Ozone treatment oxidizes organic contaminants in much the same way that chlorine does. An ozone generator converts the oxygen found in air to O3, or ozone. As with chlorination, proper concentrations and contact time is essential for disinfection. Ozone usually requires the use of retention tank to accomplish this, and can be used to provide partial treatment in pools. Ozone is effective for treating pathogens like coliform bacteria and legionella, but it is not effective against hard-shelled cysts like Cryptosporidium or Giardia lamblia without using high contact times and concentrations.
Distillation produces high quality, treated water by heating the raw water until it turns to steam. The steam travels tough a condensation coil, where it is cooled and condensed back into liquid form in a separate section. Typically, the contaminants present when the water is converted to steam remain in the boiler section, with the condensed water in the second section being substantially free of contaminants. Maintenance of a distillation unit usually involves cleaning out the built-up contaminants on the boiler side of the unit.

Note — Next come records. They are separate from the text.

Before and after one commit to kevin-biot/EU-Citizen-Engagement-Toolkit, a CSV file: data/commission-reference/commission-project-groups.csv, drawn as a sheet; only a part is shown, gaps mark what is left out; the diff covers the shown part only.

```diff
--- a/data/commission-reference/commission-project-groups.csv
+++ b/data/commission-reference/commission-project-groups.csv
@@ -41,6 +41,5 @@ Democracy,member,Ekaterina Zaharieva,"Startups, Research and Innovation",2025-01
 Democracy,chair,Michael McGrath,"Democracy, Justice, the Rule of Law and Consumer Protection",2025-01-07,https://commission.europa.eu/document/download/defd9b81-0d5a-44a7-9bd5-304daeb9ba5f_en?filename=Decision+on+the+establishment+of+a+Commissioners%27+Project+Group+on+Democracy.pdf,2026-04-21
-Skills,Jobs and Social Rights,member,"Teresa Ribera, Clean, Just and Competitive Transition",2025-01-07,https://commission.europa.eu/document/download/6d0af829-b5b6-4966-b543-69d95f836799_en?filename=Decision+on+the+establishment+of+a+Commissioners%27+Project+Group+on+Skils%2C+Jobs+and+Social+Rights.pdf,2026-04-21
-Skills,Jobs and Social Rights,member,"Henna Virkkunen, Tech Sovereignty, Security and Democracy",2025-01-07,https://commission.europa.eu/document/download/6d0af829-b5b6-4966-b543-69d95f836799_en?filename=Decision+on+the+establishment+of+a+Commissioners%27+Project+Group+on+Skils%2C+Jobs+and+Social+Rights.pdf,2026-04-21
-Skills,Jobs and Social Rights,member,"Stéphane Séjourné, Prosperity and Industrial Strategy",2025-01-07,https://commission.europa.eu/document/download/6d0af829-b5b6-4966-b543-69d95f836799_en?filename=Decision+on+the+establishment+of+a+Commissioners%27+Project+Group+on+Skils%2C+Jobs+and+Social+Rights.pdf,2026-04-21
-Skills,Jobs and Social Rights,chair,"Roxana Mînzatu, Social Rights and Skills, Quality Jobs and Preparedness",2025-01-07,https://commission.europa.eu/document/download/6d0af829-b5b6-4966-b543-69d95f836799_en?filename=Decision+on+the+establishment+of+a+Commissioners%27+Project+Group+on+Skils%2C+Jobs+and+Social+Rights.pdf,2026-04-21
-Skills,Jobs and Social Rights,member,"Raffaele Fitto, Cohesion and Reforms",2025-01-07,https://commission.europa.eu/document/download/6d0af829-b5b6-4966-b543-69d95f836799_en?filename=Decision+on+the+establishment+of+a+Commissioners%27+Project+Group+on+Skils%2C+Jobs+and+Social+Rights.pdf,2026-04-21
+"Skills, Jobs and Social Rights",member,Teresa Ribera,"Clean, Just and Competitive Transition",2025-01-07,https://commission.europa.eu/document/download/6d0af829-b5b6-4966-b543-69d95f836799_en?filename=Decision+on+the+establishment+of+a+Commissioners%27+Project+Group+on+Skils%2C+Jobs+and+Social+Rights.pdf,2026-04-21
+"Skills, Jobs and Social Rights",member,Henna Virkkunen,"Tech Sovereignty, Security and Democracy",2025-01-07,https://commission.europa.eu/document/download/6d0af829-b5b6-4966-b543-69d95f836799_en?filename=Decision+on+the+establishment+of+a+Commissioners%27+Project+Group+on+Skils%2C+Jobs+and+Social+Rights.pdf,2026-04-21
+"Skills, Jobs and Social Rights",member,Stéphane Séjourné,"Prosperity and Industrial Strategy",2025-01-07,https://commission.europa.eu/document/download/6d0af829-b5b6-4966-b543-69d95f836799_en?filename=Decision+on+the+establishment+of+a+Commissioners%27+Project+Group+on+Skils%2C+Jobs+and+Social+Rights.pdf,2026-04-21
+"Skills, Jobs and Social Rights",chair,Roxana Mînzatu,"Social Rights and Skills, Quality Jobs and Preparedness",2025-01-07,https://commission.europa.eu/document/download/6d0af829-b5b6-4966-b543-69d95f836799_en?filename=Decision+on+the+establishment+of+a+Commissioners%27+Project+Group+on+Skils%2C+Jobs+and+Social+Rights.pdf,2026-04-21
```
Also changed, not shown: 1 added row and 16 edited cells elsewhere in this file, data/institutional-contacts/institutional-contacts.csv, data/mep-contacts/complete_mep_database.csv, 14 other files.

Distillation typically provides a high degree of effectiveness against a broad range of health contaminants. Distillation is typically not effective for treating contaminants such as benzene and radon, which give off harmful vapours that can move through the system with the steam. The energy requirement of distillation and a relatively long production time typically limits its use to POU drinking water applications in home and commercial markets. Some distillation units are also tested and approved for the reduction of biological pathogens.
Reverse osmosis (RO) is a common treatment technology that produces high quality water. The process works by forcing water under great pressure against a semi permeable membrane, where ion exclusion occurs. With ion exclusion, water molecules form a barrier that allows other water molecules to pass through while excluding most contaminants.
Typical contaminant rejection rates range from 85% to 95%, and a gallon of highly treated water can usually be produced from two to four gallons of raw water, depending on the initial quality of the water. Maintenance involves the replacement of the RO membrane cartridge every one to two years, and the carbon filter cartridges two to three times per year.
RO is effective for the reduction of a broad range of health and aesthetic contaminants, though it is typically not used for the reduction of biological pathogens. RO also incorporates an activated carbon filter, which can provide added treatment for the volatile organic compounds (VOC's) not treated by the membrane itself.
It should be remembered that this brief description of water treatment technologies is only intended to provide an overview of how each technology can be applied to solve a water contamination problem. The advice of a WQA Certified Water Professional of Certified Sales Representative should be sought when looking for a specific treatment solution.
With a knowledgeable application of these effective POU/POE technologies, you can take the quality of your water into your own hands.
This article first appeared in the WaterReview Technical Brief.